What you will do => For each line in the records, produce an exact copy.

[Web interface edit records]
━━━━━━━━━━━━━━━━
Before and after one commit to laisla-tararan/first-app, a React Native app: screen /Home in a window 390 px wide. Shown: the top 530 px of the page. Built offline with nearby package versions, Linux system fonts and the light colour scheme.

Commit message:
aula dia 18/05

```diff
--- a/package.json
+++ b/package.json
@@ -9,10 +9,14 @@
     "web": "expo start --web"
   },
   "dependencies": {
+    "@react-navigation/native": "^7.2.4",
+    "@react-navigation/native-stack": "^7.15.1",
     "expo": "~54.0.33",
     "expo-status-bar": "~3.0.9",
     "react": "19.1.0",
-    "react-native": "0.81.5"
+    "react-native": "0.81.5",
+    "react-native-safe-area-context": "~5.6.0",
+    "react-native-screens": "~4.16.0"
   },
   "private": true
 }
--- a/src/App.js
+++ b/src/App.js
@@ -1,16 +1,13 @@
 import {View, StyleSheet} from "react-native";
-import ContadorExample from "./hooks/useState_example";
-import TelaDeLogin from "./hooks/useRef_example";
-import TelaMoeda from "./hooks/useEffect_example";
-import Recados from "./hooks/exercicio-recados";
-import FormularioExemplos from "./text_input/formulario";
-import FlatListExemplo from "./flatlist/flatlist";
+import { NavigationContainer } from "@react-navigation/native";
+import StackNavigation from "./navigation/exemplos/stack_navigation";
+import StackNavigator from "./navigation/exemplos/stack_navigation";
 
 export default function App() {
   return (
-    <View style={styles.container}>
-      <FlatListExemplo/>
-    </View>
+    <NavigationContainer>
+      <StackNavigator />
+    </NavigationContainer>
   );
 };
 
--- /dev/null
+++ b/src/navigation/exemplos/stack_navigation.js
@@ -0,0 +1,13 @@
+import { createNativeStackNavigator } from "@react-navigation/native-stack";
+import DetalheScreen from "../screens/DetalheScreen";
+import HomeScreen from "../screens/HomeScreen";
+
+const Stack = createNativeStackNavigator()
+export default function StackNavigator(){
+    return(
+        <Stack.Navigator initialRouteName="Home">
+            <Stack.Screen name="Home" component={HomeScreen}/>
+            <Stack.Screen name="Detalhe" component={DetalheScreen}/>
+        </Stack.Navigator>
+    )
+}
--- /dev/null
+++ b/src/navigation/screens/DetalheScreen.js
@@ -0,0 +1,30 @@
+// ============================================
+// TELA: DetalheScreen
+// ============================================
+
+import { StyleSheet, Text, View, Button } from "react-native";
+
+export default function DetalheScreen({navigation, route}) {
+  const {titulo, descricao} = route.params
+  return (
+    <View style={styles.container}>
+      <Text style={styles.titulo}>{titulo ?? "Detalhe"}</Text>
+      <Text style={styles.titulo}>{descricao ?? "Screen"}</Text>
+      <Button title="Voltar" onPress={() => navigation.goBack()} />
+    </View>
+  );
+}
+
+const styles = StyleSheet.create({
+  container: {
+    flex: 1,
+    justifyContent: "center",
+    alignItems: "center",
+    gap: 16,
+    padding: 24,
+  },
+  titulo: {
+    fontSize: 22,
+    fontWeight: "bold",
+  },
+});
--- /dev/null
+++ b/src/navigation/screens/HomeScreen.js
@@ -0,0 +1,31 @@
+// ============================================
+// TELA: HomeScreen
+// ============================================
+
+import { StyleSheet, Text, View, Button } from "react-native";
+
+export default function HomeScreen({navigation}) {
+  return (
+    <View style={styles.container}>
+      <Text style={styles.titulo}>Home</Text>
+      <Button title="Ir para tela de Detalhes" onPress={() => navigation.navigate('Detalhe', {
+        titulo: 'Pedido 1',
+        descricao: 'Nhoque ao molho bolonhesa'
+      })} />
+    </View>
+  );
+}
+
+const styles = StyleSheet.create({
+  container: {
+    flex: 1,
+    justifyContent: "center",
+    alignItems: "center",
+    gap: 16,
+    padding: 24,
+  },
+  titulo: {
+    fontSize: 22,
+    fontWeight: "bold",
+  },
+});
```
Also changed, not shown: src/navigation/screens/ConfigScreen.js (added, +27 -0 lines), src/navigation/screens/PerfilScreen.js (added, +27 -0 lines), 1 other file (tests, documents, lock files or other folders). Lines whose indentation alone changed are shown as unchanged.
━━━━━━━━━━━━━━━━
Exercise response =>
Before and after one commit to laisla-tararan/first-app, a React Native app: screen /Home in a window 390 px wide. Shown: the top 530 px of the page. Built offline with nearby package versions, Linux system fonts and the light colour scheme.

Commit message:
aula dia 18/05

```diff
--- a/package.json
+++ b/package.json
@@ -9,10 +9,14 @@
     "web": "expo start --web"
   },
   "dependencies": {
+    "@react-navigation/native": "^7.2.4",
+    "@react-navigation/native-stack": "^7.15.1",
     "expo": "~54.0.33",
     "expo-status-bar": "~3.0.9",
     "react": "19.1.0",
-    "react-native": "0.81.5"
+    "react-native": "0.81.5",
+    "react-native-safe-area-context": "~5.6.0",
+    "react-native-screens": "~4.16.0"
   },
   "private": true
 }
--- a/src/App.js
+++ b/src/App.js
@@ -1,16 +1,13 @@
 import {View, StyleSheet} from "react-native";
-import ContadorExample from "./hooks/useState_example";
-import TelaDeLogin from "./hooks/useRef_example";
-import TelaMoeda from "./hooks/useEffect_example";
-import Recados from "./hooks/exercicio-recados";
-import FormularioExemplos from "./text_input/formulario";
-import FlatListExemplo from "./flatlist/flatlist";
+import { NavigationContainer } from "@react-navigation/native";
+import StackNavigation from "./navigation/exemplos/stack_navigation";
+import StackNavigator from "./navigation/exemplos/stack_navigation";
 
 export default function App() {
   return (
-    <View style={styles.container}>
-      <FlatListExemplo/>
-    </View>
+    <NavigationContainer>
+      <StackNavigator />
+    </NavigationContainer>
   );
 };
 
--- /dev/null
+++ b/src/navigation/exemplos/stack_navigation.js
@@ -0,0 +1,13 @@
+import { createNativeStackNavigator } from "@react-navigation/native-stack";
+import DetalheScreen from "../screens/DetalheScreen";
+import HomeScreen from "../screens/HomeScreen";
+
+const Stack = createNativeStackNavigator()
+export default function StackNavigator(){
+    return(
+        <Stack.Navigator initialRouteName="Home">
+            <Stack.Screen name="Home" component={HomeScreen}/>
+            <Stack.Screen name="Detalhe" component={DetalheScreen}/>
+        </Stack.Navigator>
+    )
+}
--- /dev/null
+++ b/src/navigation/screens/DetalheScreen.js
@@ -0,0 +1,30 @@
+// ============================================
+// TELA: DetalheScreen
+// ============================================
+
+import { StyleSheet, Text, View, Button } from "react-native";
+
+export default function DetalheScreen({navigation, route}) {
+  const {titulo, descricao} = route.params
+  return (
+    <View style={styles.container}>
+      <Text style={styles.titulo}>{titulo ?? "Detalhe"}</Text>
+      <Text style={styles.titulo}>{descricao ?? "Screen"}</Text>
+      <Button title="Voltar" onPress={() => navigation.goBack()} />
+    </View>
+  );
+}
+
+const styles = StyleSheet.create({
+  container: {
+    flex: 1,
+    justifyContent: "center",
+    alignItems: "center",
+    gap: 16,
+    padding: 24,
+  },
+  titulo: {
+    fontSize: 22,
+    fontWeight: "bold",
+  },
+});
--- /dev/null
+++ b/src/navigation/screens/HomeScreen.js
@@ -0,0 +1,31 @@
+// ============================================
+// TELA: HomeScreen
+// ============================================
+
+import { StyleSheet, Text, View, Button } from "react-native";
+
+export default function HomeScreen({navigation}) {
+  return (
+    <View style={styles.container}>
+      <Text style={styles.titulo}>Home</Text>
+      <Button title="Ir para tela de Detalhes" onPress={() => navigation.navigate('Detalhe', {
+        titulo: 'Pedido 1',
+        descricao: 'Nhoque ao molho bolonhesa'
+      })} />
+    </View>
+  );
+}
+
+const styles = StyleSheet.create({
+  container: {
+    flex: 1,
+    justifyContent: "center",
+    alignItems: "center",
+    gap: 16,
+    padding: 24,
+  },
+  titulo: {
+    fontSize: 22,
+    fontWeight: "bold",
+  },
+});
```
Also changed, not shown: src/navigation/screens/ConfigScreen.js (added, +27 -0 lines), src/navigation/screens/PerfilScreen.js (added, +27 -0 lines), 1 other file (tests, documents, lock files or other folders). Lines whose indentation alone changed are shown as unchanged.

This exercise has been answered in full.